▸ YOUR TASK
What you return should be the lines of the data containing "system", each in full.

*** Opening of ENTRIES PROVIDED ***

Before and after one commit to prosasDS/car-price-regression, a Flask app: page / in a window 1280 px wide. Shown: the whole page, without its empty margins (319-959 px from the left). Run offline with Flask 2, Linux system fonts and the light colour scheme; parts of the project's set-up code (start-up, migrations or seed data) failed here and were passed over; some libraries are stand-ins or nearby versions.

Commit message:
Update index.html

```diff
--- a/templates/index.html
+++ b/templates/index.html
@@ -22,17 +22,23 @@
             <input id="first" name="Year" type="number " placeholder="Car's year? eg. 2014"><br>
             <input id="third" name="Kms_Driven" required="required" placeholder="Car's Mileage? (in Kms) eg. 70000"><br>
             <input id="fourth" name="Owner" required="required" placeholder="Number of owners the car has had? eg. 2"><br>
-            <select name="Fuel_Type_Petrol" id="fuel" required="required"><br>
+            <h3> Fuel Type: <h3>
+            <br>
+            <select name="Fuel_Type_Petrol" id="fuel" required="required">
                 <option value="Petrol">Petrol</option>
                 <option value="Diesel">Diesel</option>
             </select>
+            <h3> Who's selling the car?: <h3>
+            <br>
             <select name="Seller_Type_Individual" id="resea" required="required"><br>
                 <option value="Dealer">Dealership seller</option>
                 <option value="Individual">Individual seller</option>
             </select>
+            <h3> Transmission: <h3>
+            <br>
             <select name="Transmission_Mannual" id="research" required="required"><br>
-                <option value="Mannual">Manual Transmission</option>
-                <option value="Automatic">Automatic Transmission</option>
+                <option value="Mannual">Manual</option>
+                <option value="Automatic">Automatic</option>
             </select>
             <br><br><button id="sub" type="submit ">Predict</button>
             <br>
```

*** Close of ENTRIES PROVIDED ***
*** Opening of ENTRIES PROVIDED ***

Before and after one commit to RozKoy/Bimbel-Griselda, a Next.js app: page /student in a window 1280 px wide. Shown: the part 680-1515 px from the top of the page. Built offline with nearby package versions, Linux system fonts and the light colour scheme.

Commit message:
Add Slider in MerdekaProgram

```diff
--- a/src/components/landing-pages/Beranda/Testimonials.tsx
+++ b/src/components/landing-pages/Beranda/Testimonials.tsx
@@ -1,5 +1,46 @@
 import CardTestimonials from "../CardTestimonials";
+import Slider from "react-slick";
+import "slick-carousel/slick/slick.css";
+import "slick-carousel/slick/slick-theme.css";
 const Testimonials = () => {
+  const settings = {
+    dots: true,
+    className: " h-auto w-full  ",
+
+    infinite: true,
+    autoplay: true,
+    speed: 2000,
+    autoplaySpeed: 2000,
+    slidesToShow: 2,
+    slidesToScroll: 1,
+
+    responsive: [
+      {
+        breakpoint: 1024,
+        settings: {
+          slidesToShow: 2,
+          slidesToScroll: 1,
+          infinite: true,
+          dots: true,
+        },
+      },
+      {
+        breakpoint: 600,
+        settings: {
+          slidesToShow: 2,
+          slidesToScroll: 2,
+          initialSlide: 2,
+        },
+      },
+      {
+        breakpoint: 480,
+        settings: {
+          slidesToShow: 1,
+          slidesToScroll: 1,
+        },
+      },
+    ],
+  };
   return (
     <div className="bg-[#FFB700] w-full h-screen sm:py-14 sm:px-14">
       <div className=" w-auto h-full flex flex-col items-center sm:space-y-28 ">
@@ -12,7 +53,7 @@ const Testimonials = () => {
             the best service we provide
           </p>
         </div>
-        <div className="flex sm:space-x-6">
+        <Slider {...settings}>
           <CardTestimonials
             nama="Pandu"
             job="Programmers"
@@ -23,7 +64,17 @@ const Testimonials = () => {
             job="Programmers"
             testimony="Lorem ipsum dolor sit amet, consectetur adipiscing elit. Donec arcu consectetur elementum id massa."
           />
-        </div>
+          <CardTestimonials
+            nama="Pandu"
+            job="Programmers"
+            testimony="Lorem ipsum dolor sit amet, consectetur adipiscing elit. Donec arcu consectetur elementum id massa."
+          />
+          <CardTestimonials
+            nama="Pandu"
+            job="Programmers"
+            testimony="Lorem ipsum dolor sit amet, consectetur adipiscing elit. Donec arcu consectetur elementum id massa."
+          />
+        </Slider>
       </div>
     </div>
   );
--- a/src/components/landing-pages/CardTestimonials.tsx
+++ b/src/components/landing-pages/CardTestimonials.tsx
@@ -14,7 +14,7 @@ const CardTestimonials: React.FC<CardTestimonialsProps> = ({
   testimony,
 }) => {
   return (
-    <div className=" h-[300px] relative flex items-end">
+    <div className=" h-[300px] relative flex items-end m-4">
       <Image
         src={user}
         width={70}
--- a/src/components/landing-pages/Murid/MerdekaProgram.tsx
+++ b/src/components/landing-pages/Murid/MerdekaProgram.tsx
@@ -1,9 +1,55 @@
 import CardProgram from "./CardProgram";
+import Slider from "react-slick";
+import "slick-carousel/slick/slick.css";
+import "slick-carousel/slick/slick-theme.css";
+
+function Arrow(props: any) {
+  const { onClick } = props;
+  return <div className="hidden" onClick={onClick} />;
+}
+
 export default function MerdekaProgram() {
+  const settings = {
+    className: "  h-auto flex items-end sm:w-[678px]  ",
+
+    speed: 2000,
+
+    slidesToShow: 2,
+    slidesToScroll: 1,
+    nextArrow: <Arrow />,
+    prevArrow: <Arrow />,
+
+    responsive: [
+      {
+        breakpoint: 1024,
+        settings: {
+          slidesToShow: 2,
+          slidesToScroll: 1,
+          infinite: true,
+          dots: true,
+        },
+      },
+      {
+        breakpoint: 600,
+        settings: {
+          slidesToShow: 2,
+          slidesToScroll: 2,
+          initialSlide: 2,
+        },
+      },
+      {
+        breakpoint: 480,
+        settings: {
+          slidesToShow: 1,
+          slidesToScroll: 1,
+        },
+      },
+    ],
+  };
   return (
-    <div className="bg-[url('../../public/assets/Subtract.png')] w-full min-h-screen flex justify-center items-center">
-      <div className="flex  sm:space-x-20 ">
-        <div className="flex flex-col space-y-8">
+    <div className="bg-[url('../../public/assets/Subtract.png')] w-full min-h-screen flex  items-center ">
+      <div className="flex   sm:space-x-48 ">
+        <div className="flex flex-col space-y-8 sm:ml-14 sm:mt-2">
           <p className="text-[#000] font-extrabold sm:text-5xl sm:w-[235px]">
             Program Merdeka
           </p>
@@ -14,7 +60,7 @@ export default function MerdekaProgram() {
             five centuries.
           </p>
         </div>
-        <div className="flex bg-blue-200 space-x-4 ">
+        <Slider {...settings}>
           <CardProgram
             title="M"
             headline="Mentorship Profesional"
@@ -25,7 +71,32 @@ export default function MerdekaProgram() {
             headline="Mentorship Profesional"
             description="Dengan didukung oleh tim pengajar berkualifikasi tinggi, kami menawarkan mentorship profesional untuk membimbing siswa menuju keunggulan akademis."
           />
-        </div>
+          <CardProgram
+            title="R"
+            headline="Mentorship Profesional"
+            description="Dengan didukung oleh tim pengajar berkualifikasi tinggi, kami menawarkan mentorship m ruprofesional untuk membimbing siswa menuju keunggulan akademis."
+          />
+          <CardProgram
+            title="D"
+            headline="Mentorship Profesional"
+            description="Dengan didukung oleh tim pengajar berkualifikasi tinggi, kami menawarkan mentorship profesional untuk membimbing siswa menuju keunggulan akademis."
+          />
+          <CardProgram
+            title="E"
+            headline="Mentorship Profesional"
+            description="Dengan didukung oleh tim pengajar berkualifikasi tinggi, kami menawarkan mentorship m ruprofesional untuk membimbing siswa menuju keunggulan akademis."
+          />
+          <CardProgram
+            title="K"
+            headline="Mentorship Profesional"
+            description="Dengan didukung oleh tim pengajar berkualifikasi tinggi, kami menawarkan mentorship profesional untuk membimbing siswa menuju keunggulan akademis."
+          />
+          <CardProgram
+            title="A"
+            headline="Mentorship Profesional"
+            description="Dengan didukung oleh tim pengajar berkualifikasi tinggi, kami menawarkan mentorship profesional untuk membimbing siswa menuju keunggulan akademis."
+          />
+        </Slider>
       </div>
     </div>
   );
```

*** Close of ENTRIES PROVIDED ***

▸ YOUR RESPONSE
Before and after one commit to prosasDS/car-price-regression, a Flask app: page / in a window 1280 px wide. Shown: the whole page, without its empty margins (319-959 px from the left). Run offline with Flask 2, Linux system fonts and the light colour scheme; parts of the project's set-up code (start-up, migrations or seed data) failed here and were passed over; some libraries are stand-ins or nearby versions.
Before and after one commit to RozKoy/Bimbel-Griselda, a Next.js app: page /student in a window 1280 px wide. Shown: the part 680-1515 px from the top of the page. Built offline with nearby package versions, Linux system fonts and the light colour scheme.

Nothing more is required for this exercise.